The barbell back squat has been a staple in strength training programs throughout the years, and continues to be one of, if not THE most effective strength and size builders known to man. However, many people struggle to progress on this lift, so here are some quick fixes you can make to your technique and programming to see your squat strength climb.
I know what you’re thinking…This might not sound like rocket science, but the chances are you’re probably not training the squat as frequently as you should. More practice at the lift will develop more efficient movement patterns, thus significantly improving your technique. If you only squat once a week, try adding in another day of squatting… you won’t over train, I promise! If you squat twice a week, try adding in a lighter, technique based session to really work on form. Strength is a skill after all, and the more effective you are at performing the movement, the stronger you will become.
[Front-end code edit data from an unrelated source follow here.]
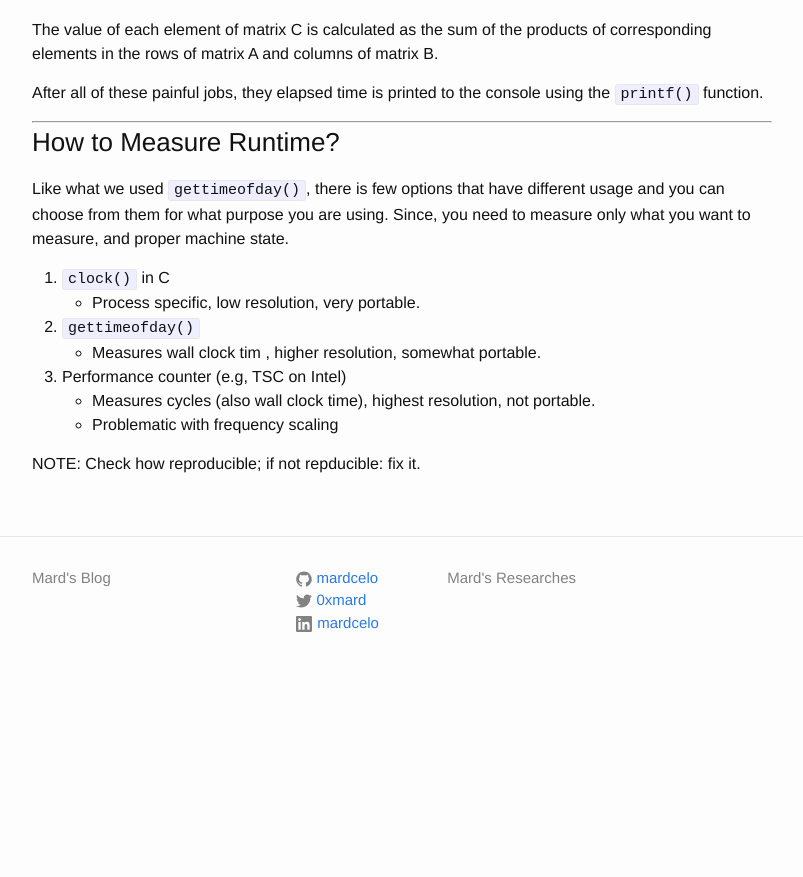
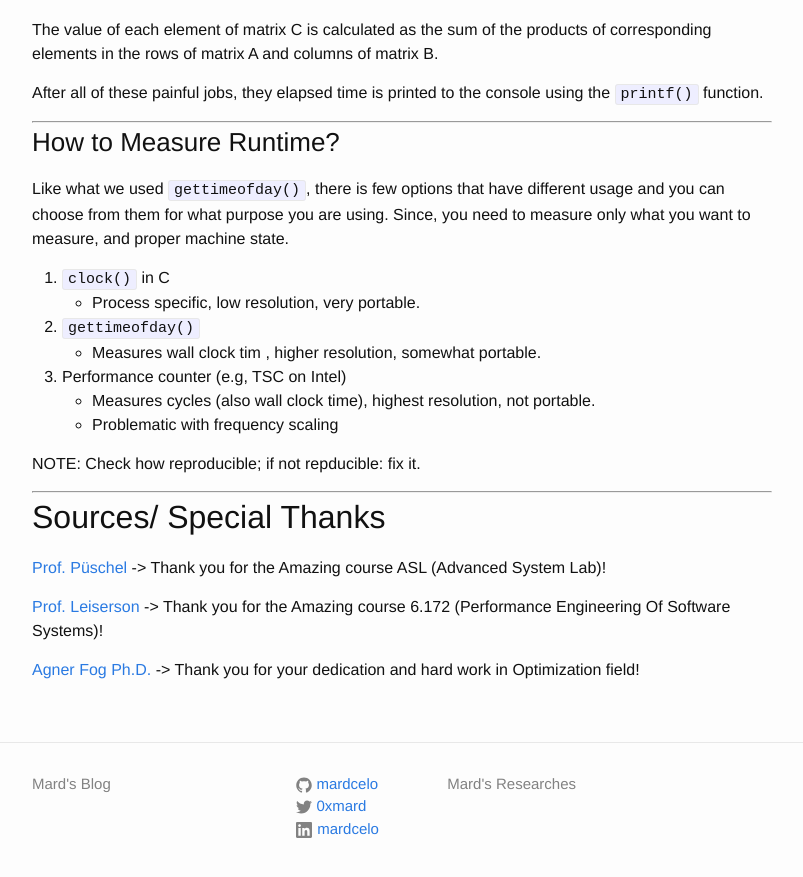
Before and after one commit to Mardcelo/mardcelo.github.io, a Jekyll site: the page built from _posts/2024-03-30-MMM-Implementation.markdown, in a window 1280 px wide and 900 px high, scrolled down 3073 px. Shown: the top 877 px of the window, without its empty margins (238-1041 px from the left). Built offline with Jekyll 4.4.1, drawn with Linux system fonts in a browser that asks for light colours; formulas are drawn with MathJax 3; before the commit the page ends 3767 px from its top, so only the background shows below that.

Commit message:
Update 2024-03-30-MMM-Implementation.markdown

```diff
--- a/_posts/2024-03-30-MMM-Implementation.markdown
+++ b/_posts/2024-03-30-MMM-Implementation.markdown
@@ -2,7 +2,7 @@
 layout: post
 title:  "MMM - Matrix-Matrix Multiplication: Experiment"
 date:   2024-03-30 02:10:10 +0100
-categories: Algorithm
+categories: Algorithm, Optimization
 usemathjax: true
 ---
 
@@ -152,3 +152,12 @@ Like what we used `gettimeofday()`, there is few options that have different usa
      - Problematic with frequency scaling
 
 NOTE: Check how reproducible; if not repducible: fix it.
+
+---
+## Sources/ Special Thanks
+
+[Prof. Püschel]([url](https://acl.inf.ethz.ch/people/markusp/)) -> Thank you for the Amazing course ASL (Advanced System Lab)!
+
+[Prof. Leiserson]([url](https://ocw.mit.edu/search/?q=Prof.+Charles+Leiserson)) -> Thank you for the Amazing course 6.172 (Performance Engineering Of Software Systems)!
+
+[Agner Fog Ph.D.  ]([url](https://www.agner.org/contact/?e=0#0)) -> Thank you for your dedication and hard work in Optimization field!
```
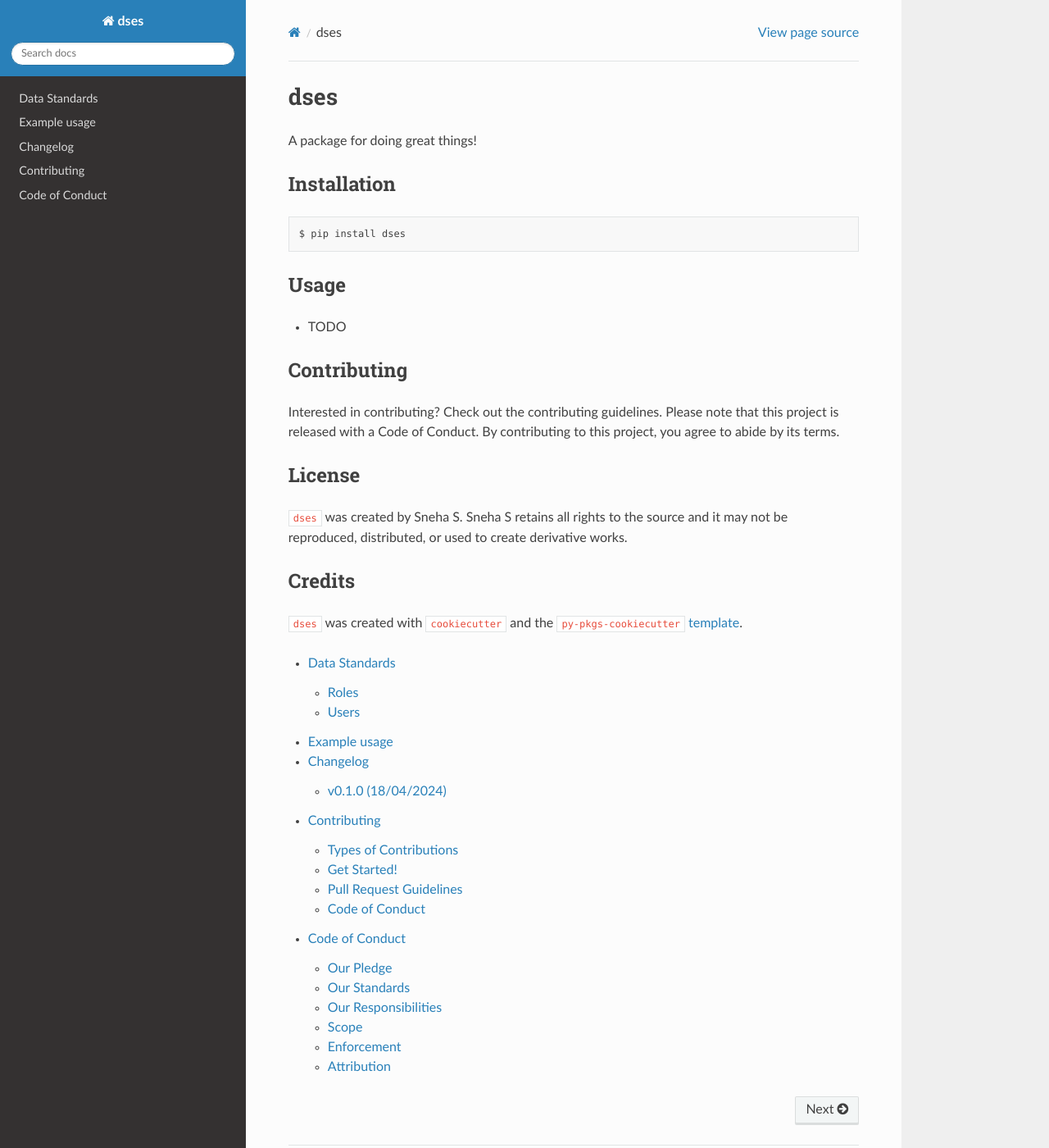
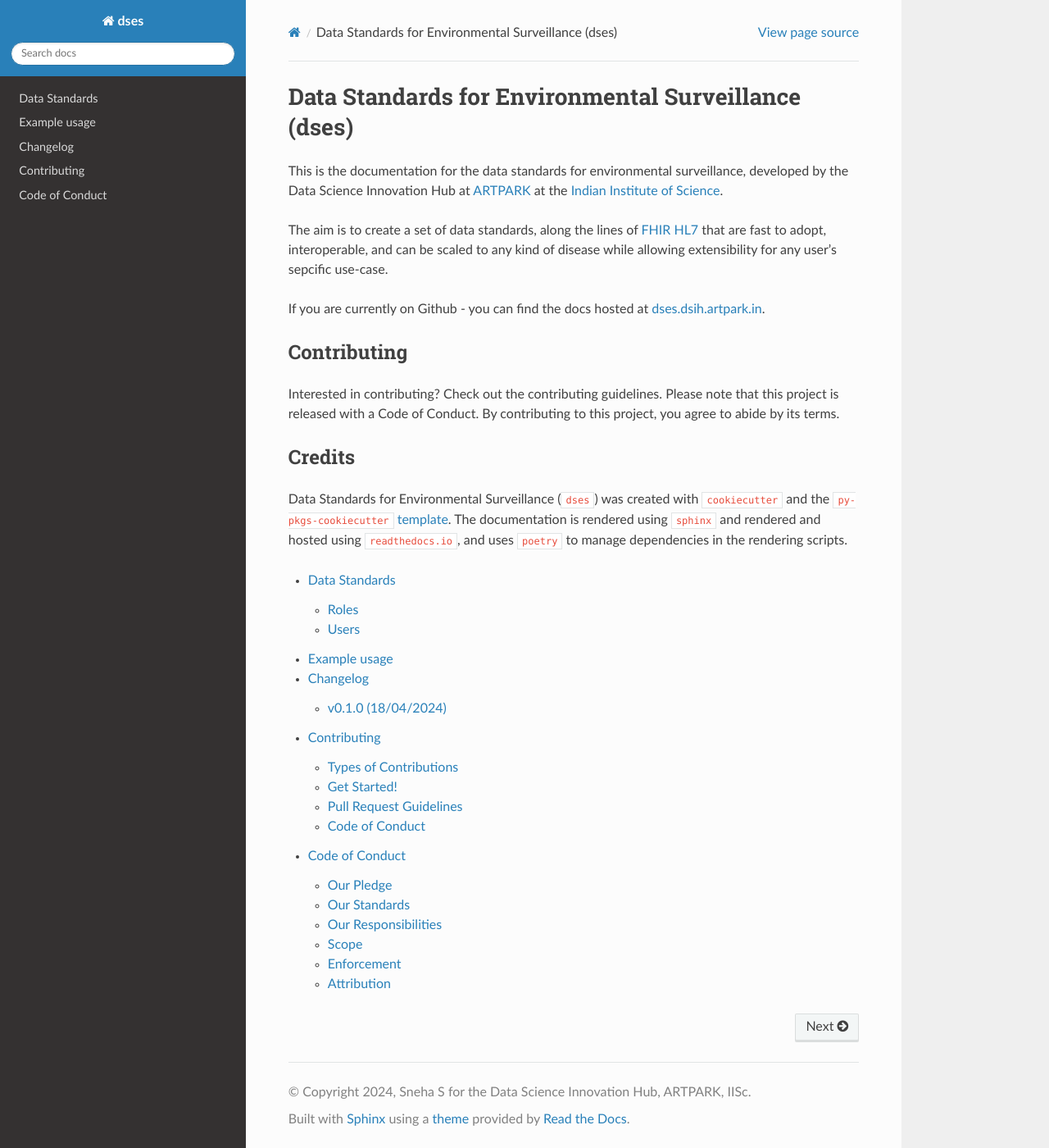
Before and after one commit to dsih-artpark/dses, a Sphinx documentation site: the page built from docs/index.md, in a window 1280 px wide and 1400 px high. Shown: the whole window at 82% size. Built offline with Sphinx 7.4.7 and the Read the Docs theme 2.0.0, drawn with Linux system fonts in a browser that asks for light colours; some of the changed text lies outside the part shown.

Commit message:
docs: improved readme and overall docs

````diff
--- a/README.md
+++ b/README.md
@@ -1,25 +1,15 @@
-# dses
+# Data Standards for Environmental Surveillance (dses)
 
-A package for doing great things!
+This is the documentation for the data standards for environmental surveillance, developed by the Data Science Innovation Hub at [ARTPARK](https://artpark.in) at the [Indian Institute of Science](https://iisc.ac.in).
 
-## Installation
+The aim is to create a set of data standards, along the lines of [FHIR HL7](https://hl7.org/fhir/) that are fast to adopt, interoperable, and can be scaled to any kind of disease while allowing extensibility for any user's sepcific use-case.
 
-```bash
-$ pip install dses
-```
-
-## Usage
-
-- TODO
+If you are currently on Github - you can find the docs hosted at [dses.dsih.artpark.in](https://dses.dsih.artpark.in).
 
 ## Contributing
 
 Interested in contributing? Check out the contributing guidelines. Please note that this project is released with a Code of Conduct. By contributing to this project, you agree to abide by its terms.
 
-## License
-
-`dses` was created by Sneha S. Sneha S retains all rights to the source and it may not be reproduced, distributed, or used to create derivative works.
-
 ## Credits
 
-`dses` was created with [`cookiecutter`](https://cookiecutter.readthedocs.io/en/latest/) and the `py-pkgs-cookiecutter` [template](https://github.com/py-pkgs/py-pkgs-cookiecutter).
+Data Standards for Environmental Surveillance ([`dses`](https://github.com/dsih-artpark/dses)) was created with [`cookiecutter`](https://cookiecutter.readthedocs.io/en/latest/) and the `py-pkgs-cookiecutter` [template](https://github.com/py-pkgs/py-pkgs-cookiecutter). The documentation is rendered using [`sphinx`](https://www.sphinx-doc.org/) and rendered and hosted using [`readthedocs.io`](https://readthedocs.io), and uses [`poetry`](https://python-poetry.org/) to manage dependencies in the rendering scripts.
--- a/docs/conf.py
+++ b/docs/conf.py
@@ -10,7 +10,7 @@ import sys
 # -- Project information -----------------------------------------------------
 
 project = u"dses"
-copyright = u"2024, Sneha S for ARTPARK"
+copyright = u"2024, Sneha S for the Data Science Innovation Hub, ARTPARK, IISc"
 author = u"Sneha S"
 
 # -- General configuration ---------------------------------------------------
--- a/pyproject.toml
+++ b/pyproject.toml
@@ -1,7 +1,7 @@
 [tool.poetry]
 name = "dses"
 version = "0.1.0"
-description = "A package for doing great things!"
+description = "Inter-operable Data Standards for Environmental Surveillance"
 authors = ["Sneha S"]
 license = "None"
 readme = "README.md"
@@ -15,6 +15,7 @@ python = "^3.9"
 myst-nb = {version = "^1.1.0", python = "^3.9"}
 sphinx-autoapi = "^3.0.0"
 sphinx-rtd-theme = "^2.0.0"
+sphinx-autobuild = "^2024.4.16"
 
 [build-system]
 requires = ["poetry-core>=1.0.0"]
````
Also changed, not shown: docs/data_standards/index.md (+1 -1 lines), docs/data_standards/users/index.md (+0 -1 lines), 2 other files.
Utilise pause squats
Pause squats are a fantastic exercise for building strength at the bottom position of the lift, which is most people’s sticking point. By eliminating the stretch reflex (which helps you power the weight up out of the hole) it forces you to build enormous amounts of static explosive strength. Put simply, if your pause squat gets stronger, so will your squat. Try incorporating 2-5 second pause squats into your routine to really strengthen this part of the lift.
Upper back tightness
This is something that is overlooked by many lifters, however generating as much upper back tightness as possible before you squat is essential in keeping a vertical torso. Ideally, you want to have your grip as narrow as your shoulder mobility allows, which will give you more tightness in the upper back and lats, thus creating more of a ‘shelf’ for the bar to sit on.
Commit to the descent
This principle is credited to a fantastic strength coach and role model of mine Chad Wesley Smith, who believes that too many people miss squats due to not descending quickly enough when the weight gets heavy. He says that you should ‘treat 135 like your max and your max like 135’ meaning that you should lift submaximal weights with the same technique as you do heavy weights. So if you have a quick descent when warming up but then start to slow it right down when the weights get heavy, you’re probably wasting too much energy on the eccentric phase of the lift and not taking enough advantage of the stretch reflex.
Squat to parallel
Squatting below parallel engages much more musculature than squatting above parallel, therefore strengthening the lower body much more effectively. In addition, the knees are placed under the most danger when squatting above parallel as the ligaments around the joint are completely lax and can provide little protection. When squatting below parallel, the ligaments are in a much more effective position to protect the knee joint, thus giving you a safer squat. I know this may contradict the quite frankly absurd myth that ‘squatting below parallel is bad for your knees’, but you can’t argue with the science!
To conclude, these quick tips can all be implemented into your training immediately, and will help you blast through plateaus. So get your arse in the squat rack and get to work, Happy squatting!